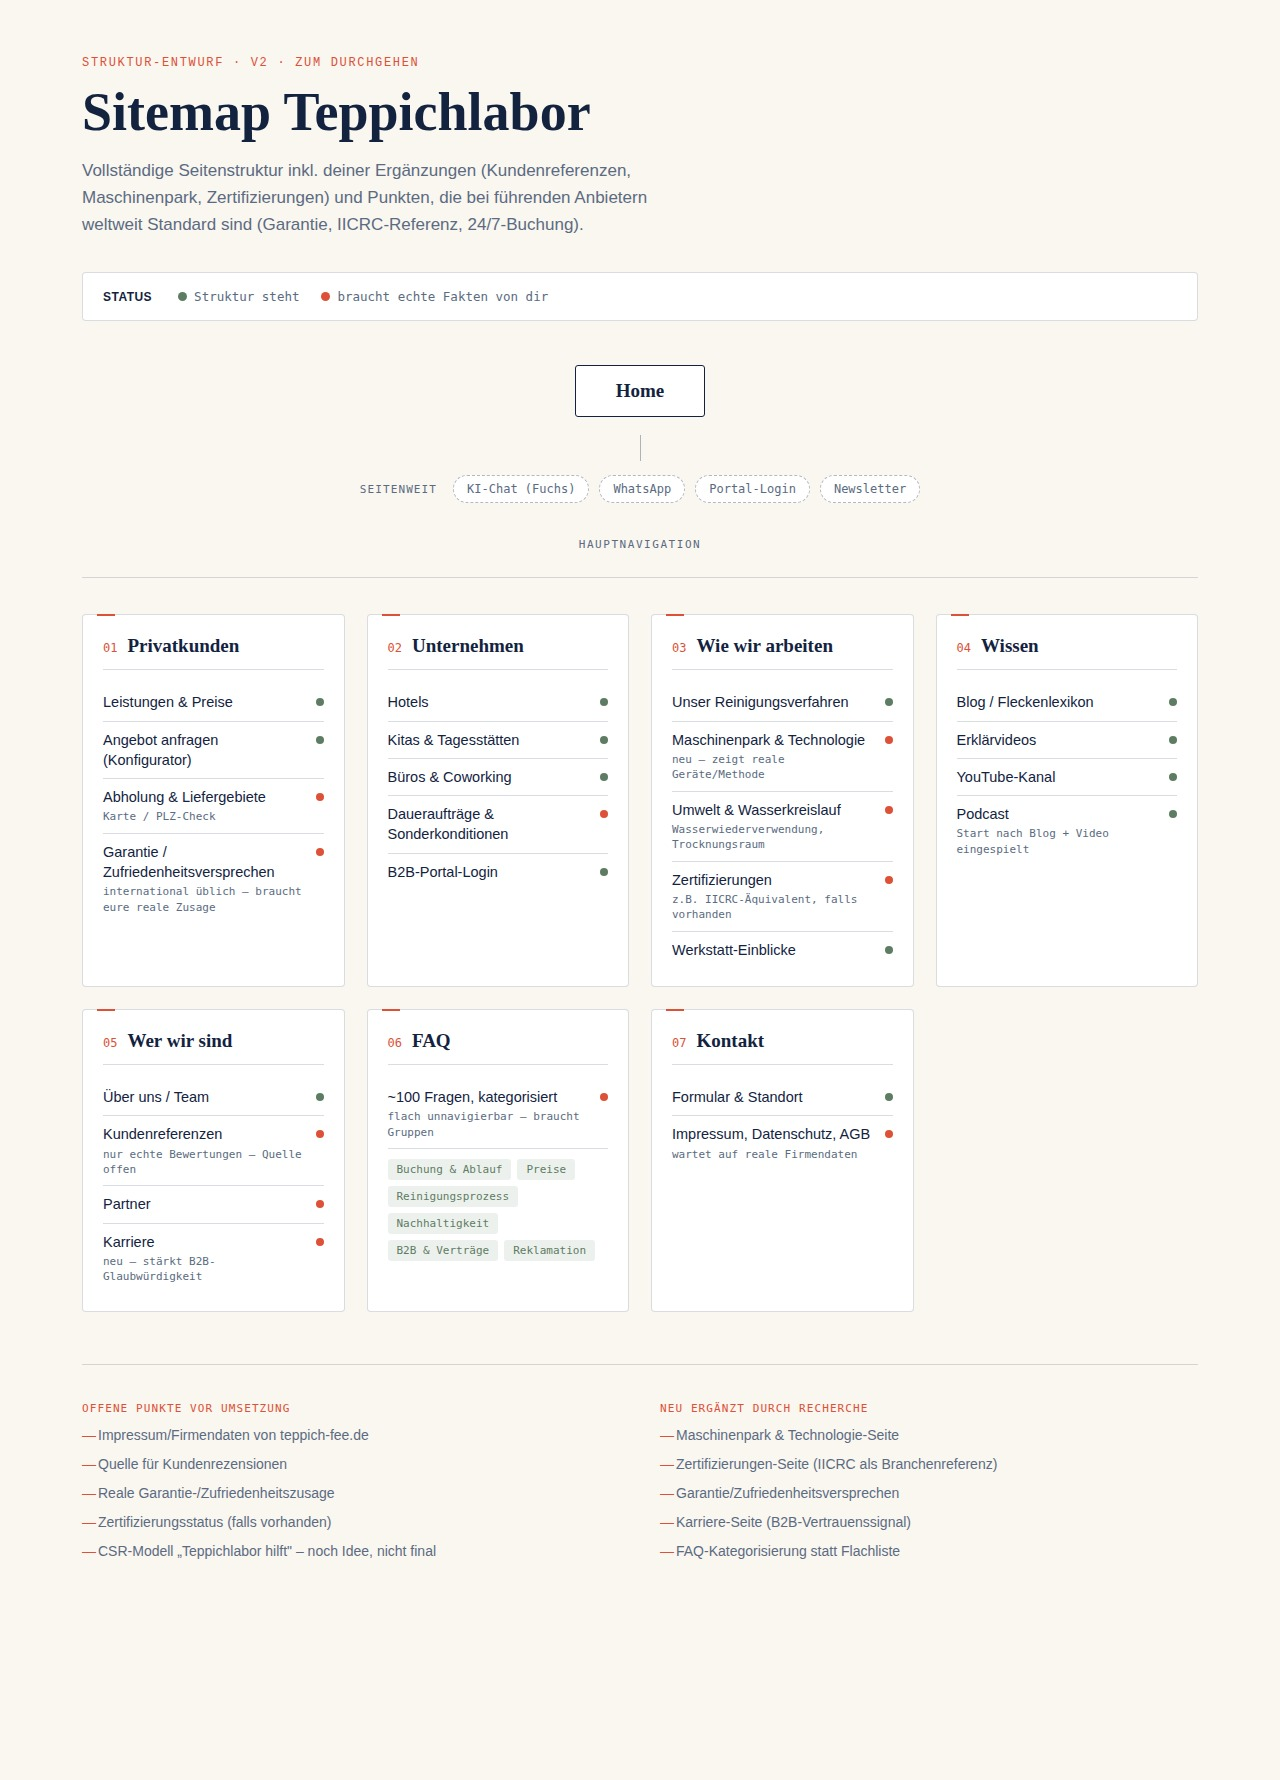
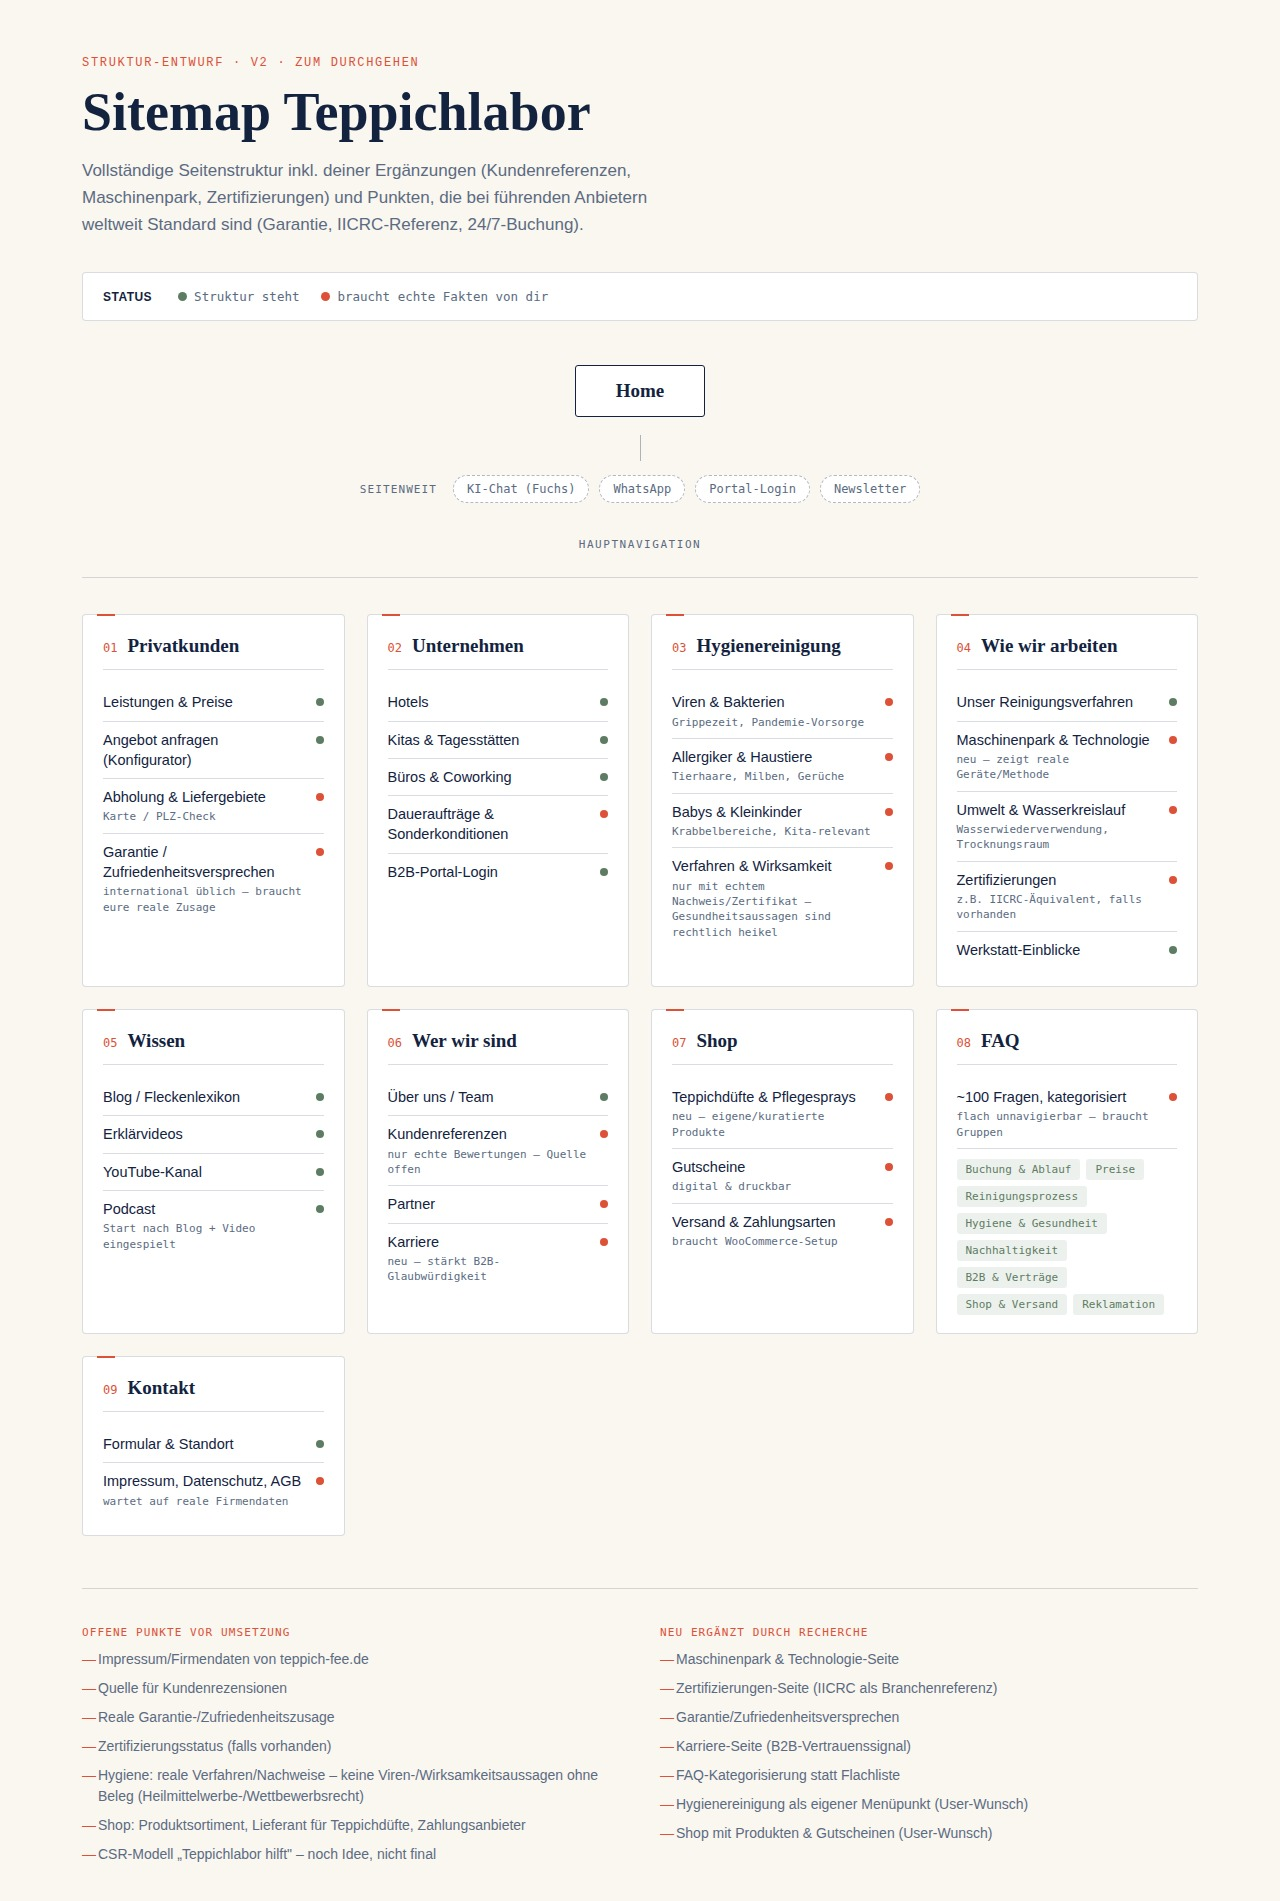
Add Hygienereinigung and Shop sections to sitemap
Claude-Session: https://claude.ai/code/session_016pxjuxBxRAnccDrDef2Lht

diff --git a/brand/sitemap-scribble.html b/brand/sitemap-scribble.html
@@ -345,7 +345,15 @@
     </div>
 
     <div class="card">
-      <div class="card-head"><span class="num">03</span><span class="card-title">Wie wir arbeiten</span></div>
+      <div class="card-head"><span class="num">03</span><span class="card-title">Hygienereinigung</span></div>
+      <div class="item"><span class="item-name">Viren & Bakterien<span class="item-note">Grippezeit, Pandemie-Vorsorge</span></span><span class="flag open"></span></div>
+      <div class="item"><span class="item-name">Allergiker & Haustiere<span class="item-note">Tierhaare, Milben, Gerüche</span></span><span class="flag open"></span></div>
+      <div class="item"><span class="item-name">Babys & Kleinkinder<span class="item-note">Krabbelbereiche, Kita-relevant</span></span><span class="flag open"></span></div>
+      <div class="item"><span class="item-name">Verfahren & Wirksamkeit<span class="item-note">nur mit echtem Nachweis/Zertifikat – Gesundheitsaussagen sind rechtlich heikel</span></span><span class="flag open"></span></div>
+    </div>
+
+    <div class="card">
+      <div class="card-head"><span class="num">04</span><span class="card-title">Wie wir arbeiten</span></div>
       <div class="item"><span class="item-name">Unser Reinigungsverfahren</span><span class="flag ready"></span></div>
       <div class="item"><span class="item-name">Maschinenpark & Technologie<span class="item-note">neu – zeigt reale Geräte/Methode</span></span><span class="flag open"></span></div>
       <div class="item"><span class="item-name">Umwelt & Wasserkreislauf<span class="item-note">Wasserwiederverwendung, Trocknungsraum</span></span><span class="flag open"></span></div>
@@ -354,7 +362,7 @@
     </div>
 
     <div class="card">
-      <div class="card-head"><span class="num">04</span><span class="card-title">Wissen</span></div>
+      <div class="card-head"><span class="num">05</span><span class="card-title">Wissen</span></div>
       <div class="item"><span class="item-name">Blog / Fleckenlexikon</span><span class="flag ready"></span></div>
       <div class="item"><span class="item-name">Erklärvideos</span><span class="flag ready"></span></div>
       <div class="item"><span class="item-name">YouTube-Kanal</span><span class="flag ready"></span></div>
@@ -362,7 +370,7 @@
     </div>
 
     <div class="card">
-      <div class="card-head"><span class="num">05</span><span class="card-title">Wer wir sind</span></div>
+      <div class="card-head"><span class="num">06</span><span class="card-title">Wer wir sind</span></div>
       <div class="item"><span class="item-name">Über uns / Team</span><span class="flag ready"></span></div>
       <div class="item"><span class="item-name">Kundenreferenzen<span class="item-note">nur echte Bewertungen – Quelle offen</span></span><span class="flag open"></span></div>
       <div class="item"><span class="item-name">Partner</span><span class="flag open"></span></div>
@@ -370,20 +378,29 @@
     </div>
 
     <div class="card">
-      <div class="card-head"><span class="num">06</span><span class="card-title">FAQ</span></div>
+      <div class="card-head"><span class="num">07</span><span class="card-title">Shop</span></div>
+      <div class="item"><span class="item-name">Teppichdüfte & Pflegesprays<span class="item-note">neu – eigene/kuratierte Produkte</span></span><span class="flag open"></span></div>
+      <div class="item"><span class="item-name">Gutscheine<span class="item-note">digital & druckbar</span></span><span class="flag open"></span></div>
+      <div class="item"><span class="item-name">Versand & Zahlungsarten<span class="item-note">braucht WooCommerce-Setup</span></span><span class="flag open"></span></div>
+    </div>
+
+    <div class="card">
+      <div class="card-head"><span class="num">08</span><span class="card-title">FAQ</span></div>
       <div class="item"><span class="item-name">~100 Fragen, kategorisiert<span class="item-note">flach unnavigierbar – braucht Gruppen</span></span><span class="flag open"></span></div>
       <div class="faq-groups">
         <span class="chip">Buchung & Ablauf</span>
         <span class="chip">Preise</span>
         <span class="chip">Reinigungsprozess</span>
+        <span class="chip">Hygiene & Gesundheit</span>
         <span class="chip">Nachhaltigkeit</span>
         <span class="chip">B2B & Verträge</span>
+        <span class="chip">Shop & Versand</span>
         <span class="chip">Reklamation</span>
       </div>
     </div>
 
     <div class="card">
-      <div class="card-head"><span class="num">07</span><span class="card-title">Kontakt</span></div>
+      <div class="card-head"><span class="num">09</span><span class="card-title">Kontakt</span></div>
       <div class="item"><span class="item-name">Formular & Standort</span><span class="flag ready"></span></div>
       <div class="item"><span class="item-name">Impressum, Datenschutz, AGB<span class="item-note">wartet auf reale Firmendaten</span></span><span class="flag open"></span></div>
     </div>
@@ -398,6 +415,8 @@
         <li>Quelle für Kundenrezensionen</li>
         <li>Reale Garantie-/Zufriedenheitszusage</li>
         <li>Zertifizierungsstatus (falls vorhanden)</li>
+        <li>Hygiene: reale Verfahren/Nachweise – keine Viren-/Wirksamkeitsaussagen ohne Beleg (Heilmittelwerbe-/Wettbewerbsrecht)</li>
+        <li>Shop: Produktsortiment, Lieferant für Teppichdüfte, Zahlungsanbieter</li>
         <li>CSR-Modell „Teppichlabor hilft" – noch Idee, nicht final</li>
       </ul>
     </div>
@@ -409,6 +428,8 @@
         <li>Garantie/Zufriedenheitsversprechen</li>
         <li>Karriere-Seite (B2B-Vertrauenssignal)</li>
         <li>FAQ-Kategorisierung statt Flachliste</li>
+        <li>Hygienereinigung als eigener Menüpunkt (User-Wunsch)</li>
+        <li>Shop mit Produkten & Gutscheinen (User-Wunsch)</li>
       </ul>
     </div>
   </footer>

....

» **Required action**: The answer must be an exact copy of every record above, minus the pictures.

» **Task output**:
Add Hygienereinigung and Shop sections to sitemap
Claude-Session: https://claude.ai/code/session_016pxjuxBxRAnccDrDef2Lht

diff --git a/brand/sitemap-scribble.html b/brand/sitemap-scribble.html
@@ -345,7 +345,15 @@
     </div>
 
     <div class="card">
-      <div class="card-head"><span class="num">03</span><span class="card-title">Wie wir arbeiten</span></div>
+      <div class="card-head"><span class="num">03</span><span class="card-title">Hygienereinigung</span></div>
+      <div class="item"><span class="item-name">Viren & Bakterien<span class="item-note">Grippezeit, Pandemie-Vorsorge</span></span><span class="flag open"></span></div>
+      <div class="item"><span class="item-name">Allergiker & Haustiere<span class="item-note">Tierhaare, Milben, Gerüche</span></span><span class="flag open"></span></div>
+      <div class="item"><span class="item-name">Babys & Kleinkinder<span class="item-note">Krabbelbereiche, Kita-relevant</span></span><span class="flag open"></span></div>
+      <div class="item"><span class="item-name">Verfahren & Wirksamkeit<span class="item-note">nur mit echtem Nachweis/Zertifikat – Gesundheitsaussagen sind rechtlich heikel</span></span><span class="flag open"></span></div>
+    </div>
+
+    <div class="card">
+      <div class="card-head"><span class="num">04</span><span class="card-title">Wie wir arbeiten</span></div>
       <div class="item"><span class="item-name">Unser Reinigungsverfahren</span><span class="flag ready"></span></div>
       <div class="item"><span class="item-name">Maschinenpark & Technologie<span class="item-note">neu – zeigt reale Geräte/Methode</span></span><span class="flag open"></span></div>
       <div class="item"><span class="item-name">Umwelt & Wasserkreislauf<span class="item-note">Wasserwiederverwendung, Trocknungsraum</span></span><span class="flag open"></span></div>
@@ -354,7 +362,7 @@
     </div>
 
     <div class="card">
-      <div class="card-head"><span class="num">04</span><span class="card-title">Wissen</span></div>
+      <div class="card-head"><span class="num">05</span><span class="card-title">Wissen</span></div>
       <div class="item"><span class="item-name">Blog / Fleckenlexikon</span><span class="flag ready"></span></div>
       <div class="item"><span class="item-name">Erklärvideos</span><span class="flag ready"></span></div>
       <div class="item"><span class="item-name">YouTube-Kanal</span><span class="flag ready"></span></div>
@@ -362,7 +370,7 @@
     </div>
 
     <div class="card">
-      <div class="card-head"><span class="num">05</span><span class="card-title">Wer wir sind</span></div>
+      <div class="card-head"><span class="num">06</span><span class="card-title">Wer wir sind</span></div>
       <div class="item"><span class="item-name">Über uns / Team</span><span class="flag ready"></span></div>
       <div class="item"><span class="item-name">Kundenreferenzen<span class="item-note">nur echte Bewertungen – Quelle offen</span></span><span class="flag open"></span></div>
       <div class="item"><span class="item-name">Partner</span><span class="flag open"></span></div>
@@ -370,20 +378,29 @@
     </div>
 
     <div class="card">
-      <div class="card-head"><span class="num">06</span><span class="card-title">FAQ</span></div>
+      <div class="card-head"><span class="num">07</span><span class="card-title">Shop</span></div>
+      <div class="item"><span class="item-name">Teppichdüfte & Pflegesprays<span class="item-note">neu – eigene/kuratierte Produkte</span></span><span class="flag open"></span></div>
+      <div class="item"><span class="item-name">Gutscheine<span class="item-note">digital & druckbar</span></span><span class="flag open"></span></div>
+      <div class="item"><span class="item-name">Versand & Zahlungsarten<span class="item-note">braucht WooCommerce-Setup</span></span><span class="flag open"></span></div>
+    </div>
+
+    <div class="card">
+      <div class="card-head"><span class="num">08</span><span class="card-title">FAQ</span></div>
       <div class="item"><span class="item-name">~100 Fragen, kategorisiert<span class="item-note">flach unnavigierbar – braucht Gruppen</span></span><span class="flag open"></span></div>
       <div class="faq-groups">
         <span class="chip">Buchung & Ablauf</span>
         <span class="chip">Preise</span>
         <span class="chip">Reinigungsprozess</span>
+        <span class="chip">Hygiene & Gesundheit</span>
         <span class="chip">Nachhaltigkeit</span>
         <span class="chip">B2B & Verträge</span>
+        <span class="chip">Shop & Versand</span>
         <span class="chip">Reklamation</span>
       </div>
     </div>
 
     <div class="card">
-      <div class="card-head"><span class="num">07</span><span class="card-title">Kontakt</span></div>
+      <div class="card-head"><span class="num">09</span><span class="card-title">Kontakt</span></div>
       <div class="item"><span class="item-name">Formular & Standort</span><span class="flag ready"></span></div>
       <div class="item"><span class="item-name">Impressum, Datenschutz, AGB<span class="item-note">wartet auf reale Firmendaten</span></span><span class="flag open"></span></div>
     </div>
@@ -398,6 +415,8 @@
         <li>Quelle für Kundenrezensionen</li>
         <li>Reale Garantie-/Zufriedenheitszusage</li>
         <li>Zertifizierungsstatus (falls vorhanden)</li>
+        <li>Hygiene: reale Verfahren/Nachweise – keine Viren-/Wirksamkeitsaussagen ohne Beleg (Heilmittelwerbe-/Wettbewerbsrecht)</li>
+        <li>Shop: Produktsortiment, Lieferant für Teppichdüfte, Zahlungsanbieter</li>
         <li>CSR-Modell „Teppichlabor hilft" – noch Idee, nicht final</li>
       </ul>
     </div>
@@ -409,6 +428,8 @@
         <li>Garantie/Zufriedenheitsversprechen</li>
         <li>Karriere-Seite (B2B-Vertrauenssignal)</li>
         <li>FAQ-Kategorisierung statt Flachliste</li>
+        <li>Hygienereinigung als eigener Menüpunkt (User-Wunsch)</li>
+        <li>Shop mit Produkten & Gutscheinen (User-Wunsch)</li>
       </ul>
     </div>
   </footer>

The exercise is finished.